++++ Extracted information

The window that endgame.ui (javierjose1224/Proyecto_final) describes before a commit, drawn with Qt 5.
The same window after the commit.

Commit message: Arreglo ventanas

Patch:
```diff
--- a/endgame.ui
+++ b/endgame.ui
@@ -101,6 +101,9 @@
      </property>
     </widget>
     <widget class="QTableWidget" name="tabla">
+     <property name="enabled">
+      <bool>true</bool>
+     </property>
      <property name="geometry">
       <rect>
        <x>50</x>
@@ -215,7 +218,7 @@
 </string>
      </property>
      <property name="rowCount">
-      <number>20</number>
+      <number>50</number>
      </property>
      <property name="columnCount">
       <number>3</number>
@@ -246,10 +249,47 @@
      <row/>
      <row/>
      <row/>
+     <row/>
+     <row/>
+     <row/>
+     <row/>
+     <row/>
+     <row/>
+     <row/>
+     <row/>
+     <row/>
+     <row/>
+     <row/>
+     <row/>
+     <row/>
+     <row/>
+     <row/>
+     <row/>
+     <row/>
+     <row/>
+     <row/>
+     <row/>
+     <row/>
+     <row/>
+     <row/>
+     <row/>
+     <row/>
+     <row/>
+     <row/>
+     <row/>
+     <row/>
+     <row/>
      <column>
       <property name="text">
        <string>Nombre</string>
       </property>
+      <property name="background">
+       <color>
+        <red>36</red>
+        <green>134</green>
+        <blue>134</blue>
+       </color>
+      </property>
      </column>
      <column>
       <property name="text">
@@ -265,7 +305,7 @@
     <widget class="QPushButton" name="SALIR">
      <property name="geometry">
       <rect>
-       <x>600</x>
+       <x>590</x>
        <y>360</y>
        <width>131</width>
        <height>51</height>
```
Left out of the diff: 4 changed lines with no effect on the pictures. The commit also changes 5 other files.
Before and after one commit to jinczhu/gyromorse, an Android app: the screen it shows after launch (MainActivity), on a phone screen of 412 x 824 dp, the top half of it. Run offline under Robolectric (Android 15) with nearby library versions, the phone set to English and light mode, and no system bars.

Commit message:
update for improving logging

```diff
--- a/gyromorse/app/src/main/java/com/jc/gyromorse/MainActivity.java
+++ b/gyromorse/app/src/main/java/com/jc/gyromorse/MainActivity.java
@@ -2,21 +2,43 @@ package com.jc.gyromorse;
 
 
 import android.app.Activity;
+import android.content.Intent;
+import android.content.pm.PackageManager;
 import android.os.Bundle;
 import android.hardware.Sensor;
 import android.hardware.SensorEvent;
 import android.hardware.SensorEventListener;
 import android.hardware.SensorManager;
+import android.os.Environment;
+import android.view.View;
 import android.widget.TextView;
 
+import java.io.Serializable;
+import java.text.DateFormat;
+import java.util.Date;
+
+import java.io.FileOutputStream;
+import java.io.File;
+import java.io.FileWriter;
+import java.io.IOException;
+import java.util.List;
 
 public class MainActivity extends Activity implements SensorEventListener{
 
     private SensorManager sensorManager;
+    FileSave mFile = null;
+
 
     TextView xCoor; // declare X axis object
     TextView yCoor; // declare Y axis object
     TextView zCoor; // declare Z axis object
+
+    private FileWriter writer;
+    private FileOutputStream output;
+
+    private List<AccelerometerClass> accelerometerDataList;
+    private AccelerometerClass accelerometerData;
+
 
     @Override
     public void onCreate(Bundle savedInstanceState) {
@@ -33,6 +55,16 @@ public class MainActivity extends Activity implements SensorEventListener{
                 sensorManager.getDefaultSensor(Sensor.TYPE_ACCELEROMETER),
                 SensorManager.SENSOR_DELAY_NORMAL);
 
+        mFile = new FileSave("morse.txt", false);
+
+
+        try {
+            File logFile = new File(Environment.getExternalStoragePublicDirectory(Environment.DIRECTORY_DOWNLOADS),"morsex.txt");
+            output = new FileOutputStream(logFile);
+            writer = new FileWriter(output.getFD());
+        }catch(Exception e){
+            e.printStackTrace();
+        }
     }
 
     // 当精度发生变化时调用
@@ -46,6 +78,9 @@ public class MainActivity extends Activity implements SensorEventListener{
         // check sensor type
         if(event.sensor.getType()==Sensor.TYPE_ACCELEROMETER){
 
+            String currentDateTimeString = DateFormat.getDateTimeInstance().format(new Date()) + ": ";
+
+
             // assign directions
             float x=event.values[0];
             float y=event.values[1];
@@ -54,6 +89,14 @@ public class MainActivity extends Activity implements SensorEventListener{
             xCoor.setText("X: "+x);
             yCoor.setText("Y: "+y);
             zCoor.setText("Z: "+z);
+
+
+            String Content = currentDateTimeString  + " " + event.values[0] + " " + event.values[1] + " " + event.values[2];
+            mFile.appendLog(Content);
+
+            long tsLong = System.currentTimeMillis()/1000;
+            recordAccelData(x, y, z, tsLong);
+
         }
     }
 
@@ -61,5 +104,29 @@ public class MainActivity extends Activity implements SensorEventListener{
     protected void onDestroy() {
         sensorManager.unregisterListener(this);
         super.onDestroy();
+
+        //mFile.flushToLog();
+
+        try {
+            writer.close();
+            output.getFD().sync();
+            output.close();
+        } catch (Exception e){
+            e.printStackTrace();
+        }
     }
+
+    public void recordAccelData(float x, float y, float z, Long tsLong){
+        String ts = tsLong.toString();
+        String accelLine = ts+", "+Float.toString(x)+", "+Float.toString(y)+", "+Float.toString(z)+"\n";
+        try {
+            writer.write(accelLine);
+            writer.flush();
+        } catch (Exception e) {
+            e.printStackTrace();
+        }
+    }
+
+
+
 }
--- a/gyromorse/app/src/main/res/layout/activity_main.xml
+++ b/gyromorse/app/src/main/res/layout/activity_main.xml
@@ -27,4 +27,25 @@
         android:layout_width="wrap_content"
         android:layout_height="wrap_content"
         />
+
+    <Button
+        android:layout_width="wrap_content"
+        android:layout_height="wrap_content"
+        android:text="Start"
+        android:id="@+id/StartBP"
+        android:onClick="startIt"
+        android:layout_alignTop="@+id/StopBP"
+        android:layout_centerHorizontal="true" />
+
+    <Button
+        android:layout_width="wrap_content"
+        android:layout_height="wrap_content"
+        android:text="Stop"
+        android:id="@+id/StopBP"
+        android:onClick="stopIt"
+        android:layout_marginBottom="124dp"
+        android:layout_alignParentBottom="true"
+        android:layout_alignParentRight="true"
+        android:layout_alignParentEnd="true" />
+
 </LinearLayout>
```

++++++++

Assigned task:
Copy every line of the records above that holds the word "implements".

Written answer:
 public class MainActivity extends Activity implements SensorEventListener{
@@ -33,6 +55,16 @@ public class MainActivity extends Activity implements SensorEventListener{
@@ -46,6 +78,9 @@ public class MainActivity extends Activity implements SensorEventListener{
@@ -54,6 +89,14 @@ public class MainActivity extends Activity implements SensorEventListener{
@@ -61,5 +104,29 @@ public class MainActivity extends Activity implements SensorEventListener{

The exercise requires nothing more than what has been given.